## Given records
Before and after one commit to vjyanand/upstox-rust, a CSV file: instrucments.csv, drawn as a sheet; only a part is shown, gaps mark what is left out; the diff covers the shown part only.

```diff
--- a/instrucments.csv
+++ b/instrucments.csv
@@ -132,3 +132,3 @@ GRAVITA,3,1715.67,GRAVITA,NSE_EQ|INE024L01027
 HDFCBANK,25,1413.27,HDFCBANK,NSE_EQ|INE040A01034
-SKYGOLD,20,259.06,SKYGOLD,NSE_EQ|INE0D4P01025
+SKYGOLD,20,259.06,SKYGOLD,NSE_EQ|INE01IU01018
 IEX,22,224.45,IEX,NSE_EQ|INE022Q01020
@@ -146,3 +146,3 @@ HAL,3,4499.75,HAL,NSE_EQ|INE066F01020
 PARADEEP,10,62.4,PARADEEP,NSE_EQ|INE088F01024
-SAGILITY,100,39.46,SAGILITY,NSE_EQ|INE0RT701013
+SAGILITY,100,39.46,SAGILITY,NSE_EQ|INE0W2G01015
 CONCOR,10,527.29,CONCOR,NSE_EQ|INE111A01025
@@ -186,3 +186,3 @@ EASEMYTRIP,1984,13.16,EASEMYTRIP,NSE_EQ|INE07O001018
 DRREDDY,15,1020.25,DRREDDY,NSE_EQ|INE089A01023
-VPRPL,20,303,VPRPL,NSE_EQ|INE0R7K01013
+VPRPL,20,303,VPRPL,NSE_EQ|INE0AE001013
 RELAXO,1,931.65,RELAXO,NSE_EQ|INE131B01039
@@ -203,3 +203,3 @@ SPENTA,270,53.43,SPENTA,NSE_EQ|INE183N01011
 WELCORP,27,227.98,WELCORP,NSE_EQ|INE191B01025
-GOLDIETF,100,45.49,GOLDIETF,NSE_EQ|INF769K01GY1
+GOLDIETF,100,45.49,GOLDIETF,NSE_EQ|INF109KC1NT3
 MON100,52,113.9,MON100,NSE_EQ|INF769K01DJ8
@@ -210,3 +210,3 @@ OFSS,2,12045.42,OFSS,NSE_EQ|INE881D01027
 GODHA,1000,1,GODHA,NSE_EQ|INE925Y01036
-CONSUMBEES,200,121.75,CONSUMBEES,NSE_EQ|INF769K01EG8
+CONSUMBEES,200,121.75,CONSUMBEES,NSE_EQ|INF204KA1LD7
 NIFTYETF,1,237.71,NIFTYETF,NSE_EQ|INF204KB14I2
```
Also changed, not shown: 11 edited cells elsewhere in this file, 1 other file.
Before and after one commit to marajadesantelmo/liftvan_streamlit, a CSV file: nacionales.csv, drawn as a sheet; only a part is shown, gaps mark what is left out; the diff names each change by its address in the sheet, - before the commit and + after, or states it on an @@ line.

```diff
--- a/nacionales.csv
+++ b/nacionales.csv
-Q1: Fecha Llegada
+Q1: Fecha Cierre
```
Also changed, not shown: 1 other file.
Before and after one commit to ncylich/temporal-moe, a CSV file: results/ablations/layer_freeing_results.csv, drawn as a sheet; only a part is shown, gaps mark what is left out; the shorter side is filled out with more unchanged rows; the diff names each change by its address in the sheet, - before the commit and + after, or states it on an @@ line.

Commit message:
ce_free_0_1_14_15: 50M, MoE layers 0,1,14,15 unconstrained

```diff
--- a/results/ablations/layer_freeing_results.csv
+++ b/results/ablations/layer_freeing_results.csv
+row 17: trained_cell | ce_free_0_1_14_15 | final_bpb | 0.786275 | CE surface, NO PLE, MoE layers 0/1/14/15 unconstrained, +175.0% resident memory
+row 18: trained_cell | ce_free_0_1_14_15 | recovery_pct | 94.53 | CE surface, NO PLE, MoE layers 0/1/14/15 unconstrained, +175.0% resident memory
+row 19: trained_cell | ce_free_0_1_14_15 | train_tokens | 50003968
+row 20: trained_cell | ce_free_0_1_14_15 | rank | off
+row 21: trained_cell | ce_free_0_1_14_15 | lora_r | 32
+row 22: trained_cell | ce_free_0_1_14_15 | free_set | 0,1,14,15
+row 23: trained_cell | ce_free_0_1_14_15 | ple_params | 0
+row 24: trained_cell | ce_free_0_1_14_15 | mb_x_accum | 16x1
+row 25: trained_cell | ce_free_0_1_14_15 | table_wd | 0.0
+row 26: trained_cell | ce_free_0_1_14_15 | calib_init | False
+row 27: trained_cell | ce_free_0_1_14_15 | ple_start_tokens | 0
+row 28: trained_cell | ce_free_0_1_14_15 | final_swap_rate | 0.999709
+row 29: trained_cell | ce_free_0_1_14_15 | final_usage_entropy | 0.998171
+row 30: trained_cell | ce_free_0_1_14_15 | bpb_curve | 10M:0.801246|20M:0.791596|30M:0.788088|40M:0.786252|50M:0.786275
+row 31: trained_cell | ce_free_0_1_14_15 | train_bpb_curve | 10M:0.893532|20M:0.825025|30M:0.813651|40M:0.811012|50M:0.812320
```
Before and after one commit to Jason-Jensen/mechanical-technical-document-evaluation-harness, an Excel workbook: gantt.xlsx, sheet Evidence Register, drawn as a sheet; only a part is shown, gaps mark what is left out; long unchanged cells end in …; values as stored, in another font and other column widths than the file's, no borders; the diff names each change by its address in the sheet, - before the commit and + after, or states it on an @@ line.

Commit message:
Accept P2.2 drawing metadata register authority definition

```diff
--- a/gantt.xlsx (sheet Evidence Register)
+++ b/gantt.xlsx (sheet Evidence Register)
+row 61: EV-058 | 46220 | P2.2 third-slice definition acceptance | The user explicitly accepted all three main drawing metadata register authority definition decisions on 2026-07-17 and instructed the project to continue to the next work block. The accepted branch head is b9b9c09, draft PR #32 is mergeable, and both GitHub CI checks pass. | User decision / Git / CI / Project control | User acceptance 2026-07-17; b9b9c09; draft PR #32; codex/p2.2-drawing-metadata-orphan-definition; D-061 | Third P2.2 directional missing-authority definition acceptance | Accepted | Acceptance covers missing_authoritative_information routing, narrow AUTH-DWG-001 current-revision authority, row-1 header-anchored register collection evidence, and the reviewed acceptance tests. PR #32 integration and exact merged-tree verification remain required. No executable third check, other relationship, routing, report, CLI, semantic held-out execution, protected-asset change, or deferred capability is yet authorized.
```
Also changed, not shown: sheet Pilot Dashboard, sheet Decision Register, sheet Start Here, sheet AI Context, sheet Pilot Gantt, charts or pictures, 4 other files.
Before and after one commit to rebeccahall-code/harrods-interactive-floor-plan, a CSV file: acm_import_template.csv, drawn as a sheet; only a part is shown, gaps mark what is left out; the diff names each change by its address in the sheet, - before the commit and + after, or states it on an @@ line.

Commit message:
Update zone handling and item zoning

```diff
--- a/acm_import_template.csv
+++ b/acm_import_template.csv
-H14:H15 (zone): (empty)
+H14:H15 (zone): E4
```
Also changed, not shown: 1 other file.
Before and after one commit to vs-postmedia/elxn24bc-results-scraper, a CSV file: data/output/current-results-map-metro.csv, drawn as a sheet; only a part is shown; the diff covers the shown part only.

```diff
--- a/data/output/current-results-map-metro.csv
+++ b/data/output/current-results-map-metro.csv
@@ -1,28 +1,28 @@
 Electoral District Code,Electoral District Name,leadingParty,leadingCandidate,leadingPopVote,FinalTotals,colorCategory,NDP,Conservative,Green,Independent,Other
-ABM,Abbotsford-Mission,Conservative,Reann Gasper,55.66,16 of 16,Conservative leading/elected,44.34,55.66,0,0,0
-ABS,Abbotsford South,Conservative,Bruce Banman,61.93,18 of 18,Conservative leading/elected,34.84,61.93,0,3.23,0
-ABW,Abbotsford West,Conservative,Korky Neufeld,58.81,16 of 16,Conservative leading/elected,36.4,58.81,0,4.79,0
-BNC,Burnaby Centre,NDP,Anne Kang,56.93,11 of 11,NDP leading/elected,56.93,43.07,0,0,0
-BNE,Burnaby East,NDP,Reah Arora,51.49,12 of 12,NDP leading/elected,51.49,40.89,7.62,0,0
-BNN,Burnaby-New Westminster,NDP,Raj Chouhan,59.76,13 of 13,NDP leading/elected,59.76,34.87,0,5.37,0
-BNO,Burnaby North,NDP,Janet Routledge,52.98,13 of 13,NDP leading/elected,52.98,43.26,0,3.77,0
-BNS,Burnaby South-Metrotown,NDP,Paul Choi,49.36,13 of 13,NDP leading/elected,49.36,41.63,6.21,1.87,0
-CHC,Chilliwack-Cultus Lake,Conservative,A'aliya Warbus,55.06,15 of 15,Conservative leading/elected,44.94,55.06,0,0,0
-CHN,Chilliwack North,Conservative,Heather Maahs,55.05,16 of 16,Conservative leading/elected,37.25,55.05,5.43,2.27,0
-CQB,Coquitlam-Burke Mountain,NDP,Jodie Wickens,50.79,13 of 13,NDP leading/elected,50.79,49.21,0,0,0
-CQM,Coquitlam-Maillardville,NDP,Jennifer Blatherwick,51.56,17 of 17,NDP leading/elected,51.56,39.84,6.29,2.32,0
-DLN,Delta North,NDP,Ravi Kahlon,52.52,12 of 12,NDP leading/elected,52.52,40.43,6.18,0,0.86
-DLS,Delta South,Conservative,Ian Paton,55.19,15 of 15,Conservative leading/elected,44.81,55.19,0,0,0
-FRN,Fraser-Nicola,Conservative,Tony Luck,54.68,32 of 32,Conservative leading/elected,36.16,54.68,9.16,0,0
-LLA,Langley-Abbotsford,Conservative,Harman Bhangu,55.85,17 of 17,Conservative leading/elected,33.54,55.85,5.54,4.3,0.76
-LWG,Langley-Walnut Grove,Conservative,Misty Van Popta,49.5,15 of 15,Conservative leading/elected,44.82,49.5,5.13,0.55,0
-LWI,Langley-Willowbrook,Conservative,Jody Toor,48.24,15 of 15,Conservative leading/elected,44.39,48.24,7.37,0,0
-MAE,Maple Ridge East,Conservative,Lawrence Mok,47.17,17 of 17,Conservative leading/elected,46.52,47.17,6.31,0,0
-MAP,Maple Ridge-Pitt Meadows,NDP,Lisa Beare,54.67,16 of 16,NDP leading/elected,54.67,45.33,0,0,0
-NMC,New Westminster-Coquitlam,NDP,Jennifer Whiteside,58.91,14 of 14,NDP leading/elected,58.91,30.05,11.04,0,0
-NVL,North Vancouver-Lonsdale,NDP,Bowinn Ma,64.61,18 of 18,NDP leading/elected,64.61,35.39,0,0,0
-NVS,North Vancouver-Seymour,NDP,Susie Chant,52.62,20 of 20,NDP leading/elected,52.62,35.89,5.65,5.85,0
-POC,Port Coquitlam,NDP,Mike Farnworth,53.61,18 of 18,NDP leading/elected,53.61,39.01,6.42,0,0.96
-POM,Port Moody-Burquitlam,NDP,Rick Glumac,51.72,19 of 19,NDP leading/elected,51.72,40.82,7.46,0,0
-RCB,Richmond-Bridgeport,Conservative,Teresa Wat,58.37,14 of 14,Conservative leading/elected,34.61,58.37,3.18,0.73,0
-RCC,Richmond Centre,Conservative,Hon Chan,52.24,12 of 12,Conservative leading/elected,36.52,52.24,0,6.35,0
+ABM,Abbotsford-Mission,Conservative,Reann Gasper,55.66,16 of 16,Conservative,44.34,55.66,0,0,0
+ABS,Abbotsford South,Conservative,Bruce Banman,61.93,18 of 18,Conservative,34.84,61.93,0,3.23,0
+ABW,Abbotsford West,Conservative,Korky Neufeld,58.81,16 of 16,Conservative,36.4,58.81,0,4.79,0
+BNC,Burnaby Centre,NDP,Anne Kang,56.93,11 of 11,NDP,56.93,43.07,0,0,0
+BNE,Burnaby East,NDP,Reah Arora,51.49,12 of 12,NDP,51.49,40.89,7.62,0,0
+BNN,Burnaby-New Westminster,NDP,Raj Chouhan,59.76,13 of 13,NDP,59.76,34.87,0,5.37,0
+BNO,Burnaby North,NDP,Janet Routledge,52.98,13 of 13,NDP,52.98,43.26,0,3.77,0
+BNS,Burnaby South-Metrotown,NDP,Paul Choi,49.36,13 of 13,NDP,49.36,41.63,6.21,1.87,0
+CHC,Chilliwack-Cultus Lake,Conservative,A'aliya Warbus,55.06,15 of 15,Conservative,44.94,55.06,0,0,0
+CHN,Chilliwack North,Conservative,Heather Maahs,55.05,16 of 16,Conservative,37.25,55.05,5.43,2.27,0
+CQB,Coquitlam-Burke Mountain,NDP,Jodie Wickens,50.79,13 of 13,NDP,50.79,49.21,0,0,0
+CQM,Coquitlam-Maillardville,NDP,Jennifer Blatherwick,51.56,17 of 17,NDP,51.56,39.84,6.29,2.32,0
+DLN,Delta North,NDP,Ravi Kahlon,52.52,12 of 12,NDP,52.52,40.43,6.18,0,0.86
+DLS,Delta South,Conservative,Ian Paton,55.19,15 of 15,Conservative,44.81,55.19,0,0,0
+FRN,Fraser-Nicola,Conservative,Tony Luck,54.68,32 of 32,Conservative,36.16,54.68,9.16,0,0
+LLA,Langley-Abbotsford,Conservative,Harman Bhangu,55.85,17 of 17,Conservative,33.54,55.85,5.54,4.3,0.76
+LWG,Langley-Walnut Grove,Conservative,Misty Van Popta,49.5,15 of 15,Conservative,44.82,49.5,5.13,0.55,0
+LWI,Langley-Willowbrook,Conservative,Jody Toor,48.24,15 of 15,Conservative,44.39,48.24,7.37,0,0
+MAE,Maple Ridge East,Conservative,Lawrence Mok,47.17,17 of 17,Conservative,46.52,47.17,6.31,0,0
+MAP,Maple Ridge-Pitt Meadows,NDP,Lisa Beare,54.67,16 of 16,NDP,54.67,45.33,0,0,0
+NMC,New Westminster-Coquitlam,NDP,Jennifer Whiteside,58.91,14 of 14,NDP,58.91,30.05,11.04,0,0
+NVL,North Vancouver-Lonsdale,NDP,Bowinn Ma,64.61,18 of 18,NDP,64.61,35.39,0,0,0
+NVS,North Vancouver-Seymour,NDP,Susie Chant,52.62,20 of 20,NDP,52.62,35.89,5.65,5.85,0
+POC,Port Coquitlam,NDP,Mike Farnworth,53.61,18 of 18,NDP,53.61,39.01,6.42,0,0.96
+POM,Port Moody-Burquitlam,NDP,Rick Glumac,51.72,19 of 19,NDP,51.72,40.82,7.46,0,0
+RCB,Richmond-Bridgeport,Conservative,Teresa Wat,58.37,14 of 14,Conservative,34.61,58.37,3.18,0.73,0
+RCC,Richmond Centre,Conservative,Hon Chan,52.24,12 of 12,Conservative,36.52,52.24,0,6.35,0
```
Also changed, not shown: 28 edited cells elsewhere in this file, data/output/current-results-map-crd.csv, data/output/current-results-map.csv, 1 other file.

## Task statement
Could you return all lines from the records that include the word "results"?

## Answer for this exercise
Before and after one commit to ncylich/temporal-moe, a CSV file: results/ablations/layer_freeing_results.csv, drawn as a sheet; only a part is shown, gaps mark what is left out; the shorter side is filled out with more unchanged rows; the diff names each change by its address in the sheet, - before the commit and + after, or states it on an @@ line.
--- a/results/ablations/layer_freeing_results.csv
+++ b/results/ablations/layer_freeing_results.csv
Before and after one commit to vs-postmedia/elxn24bc-results-scraper, a CSV file: data/output/current-results-map-metro.csv, drawn as a sheet; only a part is shown; the diff covers the shown part only.
--- a/data/output/current-results-map-metro.csv
+++ b/data/output/current-results-map-metro.csv
Also changed, not shown: 28 edited cells elsewhere in this file, data/output/current-results-map-crd.csv, data/output/current-results-map.csv, 1 other file.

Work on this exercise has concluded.